**Exercise goal:**
Report every line from the following entries that contains the string "useEffect".

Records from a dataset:
----

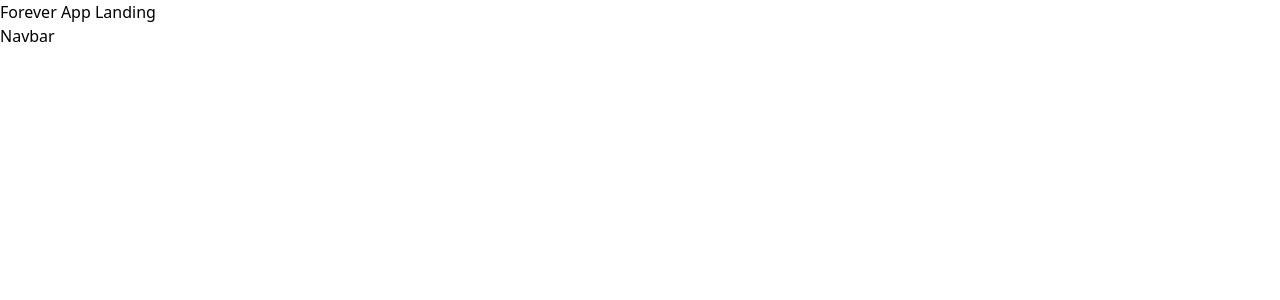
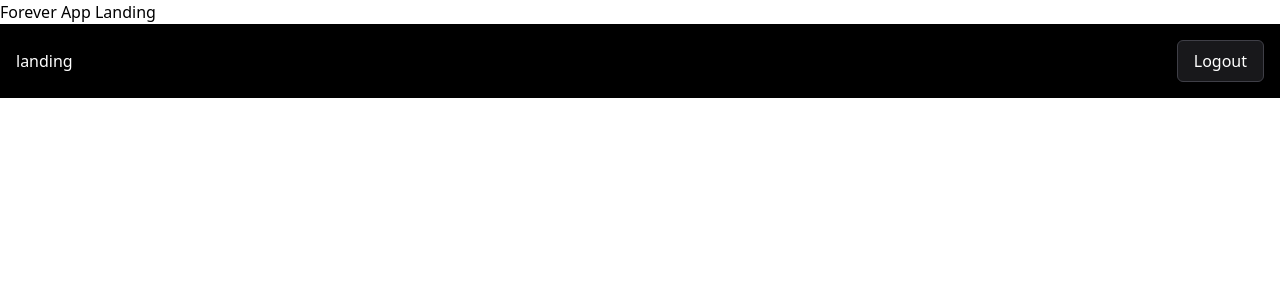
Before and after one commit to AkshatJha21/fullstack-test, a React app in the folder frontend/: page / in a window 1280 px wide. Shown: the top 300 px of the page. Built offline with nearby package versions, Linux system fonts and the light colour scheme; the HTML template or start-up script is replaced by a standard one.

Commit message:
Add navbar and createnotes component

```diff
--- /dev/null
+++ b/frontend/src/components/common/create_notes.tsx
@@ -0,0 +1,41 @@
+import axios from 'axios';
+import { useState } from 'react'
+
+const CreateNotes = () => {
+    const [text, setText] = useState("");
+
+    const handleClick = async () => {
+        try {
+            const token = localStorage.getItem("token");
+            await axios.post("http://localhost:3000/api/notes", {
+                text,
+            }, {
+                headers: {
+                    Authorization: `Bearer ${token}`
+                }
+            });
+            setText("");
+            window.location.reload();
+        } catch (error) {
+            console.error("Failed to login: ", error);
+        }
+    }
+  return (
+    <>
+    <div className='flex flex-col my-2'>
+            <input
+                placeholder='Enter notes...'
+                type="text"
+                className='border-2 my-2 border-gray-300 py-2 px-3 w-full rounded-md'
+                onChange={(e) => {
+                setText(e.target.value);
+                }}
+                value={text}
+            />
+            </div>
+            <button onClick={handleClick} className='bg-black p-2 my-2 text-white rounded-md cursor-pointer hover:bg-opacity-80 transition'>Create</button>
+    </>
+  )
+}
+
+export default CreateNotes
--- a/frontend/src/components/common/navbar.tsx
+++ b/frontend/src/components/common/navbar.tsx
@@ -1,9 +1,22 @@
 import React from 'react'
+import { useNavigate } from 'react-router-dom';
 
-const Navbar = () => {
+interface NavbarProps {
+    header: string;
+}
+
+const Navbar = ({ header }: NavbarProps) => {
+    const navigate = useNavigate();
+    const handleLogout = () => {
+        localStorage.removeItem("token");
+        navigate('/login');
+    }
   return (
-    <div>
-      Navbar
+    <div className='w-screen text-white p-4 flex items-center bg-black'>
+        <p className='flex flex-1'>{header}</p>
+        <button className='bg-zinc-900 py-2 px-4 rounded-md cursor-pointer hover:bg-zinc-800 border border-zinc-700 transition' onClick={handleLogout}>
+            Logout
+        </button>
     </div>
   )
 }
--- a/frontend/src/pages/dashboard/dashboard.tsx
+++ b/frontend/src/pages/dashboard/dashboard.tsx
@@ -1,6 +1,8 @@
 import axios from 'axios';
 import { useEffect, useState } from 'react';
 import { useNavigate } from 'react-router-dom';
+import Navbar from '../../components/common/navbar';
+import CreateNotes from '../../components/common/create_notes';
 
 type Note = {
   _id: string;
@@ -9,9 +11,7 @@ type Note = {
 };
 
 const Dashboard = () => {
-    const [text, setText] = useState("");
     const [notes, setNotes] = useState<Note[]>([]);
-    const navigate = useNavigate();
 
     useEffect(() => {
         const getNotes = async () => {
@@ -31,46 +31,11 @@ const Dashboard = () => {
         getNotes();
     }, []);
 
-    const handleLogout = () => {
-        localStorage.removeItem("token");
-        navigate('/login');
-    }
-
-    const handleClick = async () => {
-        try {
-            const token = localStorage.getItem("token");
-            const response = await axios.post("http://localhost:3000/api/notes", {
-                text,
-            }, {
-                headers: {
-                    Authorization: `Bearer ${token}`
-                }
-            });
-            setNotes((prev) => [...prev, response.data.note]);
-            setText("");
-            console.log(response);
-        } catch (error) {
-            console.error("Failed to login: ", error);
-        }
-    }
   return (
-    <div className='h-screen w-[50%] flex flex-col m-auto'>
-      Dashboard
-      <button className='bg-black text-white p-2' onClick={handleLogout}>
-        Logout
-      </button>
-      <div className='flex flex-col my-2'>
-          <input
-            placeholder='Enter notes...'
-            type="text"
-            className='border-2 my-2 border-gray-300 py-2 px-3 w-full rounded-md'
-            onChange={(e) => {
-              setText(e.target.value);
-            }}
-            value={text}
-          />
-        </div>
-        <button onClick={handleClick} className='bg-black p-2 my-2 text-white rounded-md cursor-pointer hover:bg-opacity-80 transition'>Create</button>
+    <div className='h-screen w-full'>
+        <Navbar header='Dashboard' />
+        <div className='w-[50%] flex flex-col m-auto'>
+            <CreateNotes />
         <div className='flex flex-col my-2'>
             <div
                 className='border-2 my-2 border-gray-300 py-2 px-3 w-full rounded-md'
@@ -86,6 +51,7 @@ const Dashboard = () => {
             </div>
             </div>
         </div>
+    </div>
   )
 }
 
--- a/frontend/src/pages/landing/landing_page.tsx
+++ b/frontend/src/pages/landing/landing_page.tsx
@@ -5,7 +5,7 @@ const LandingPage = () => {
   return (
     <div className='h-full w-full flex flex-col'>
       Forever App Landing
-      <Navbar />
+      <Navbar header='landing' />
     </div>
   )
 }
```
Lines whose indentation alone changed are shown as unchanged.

----

**Answer to the exercise:**
 import { useEffect, useState } from 'react';
     useEffect(() => {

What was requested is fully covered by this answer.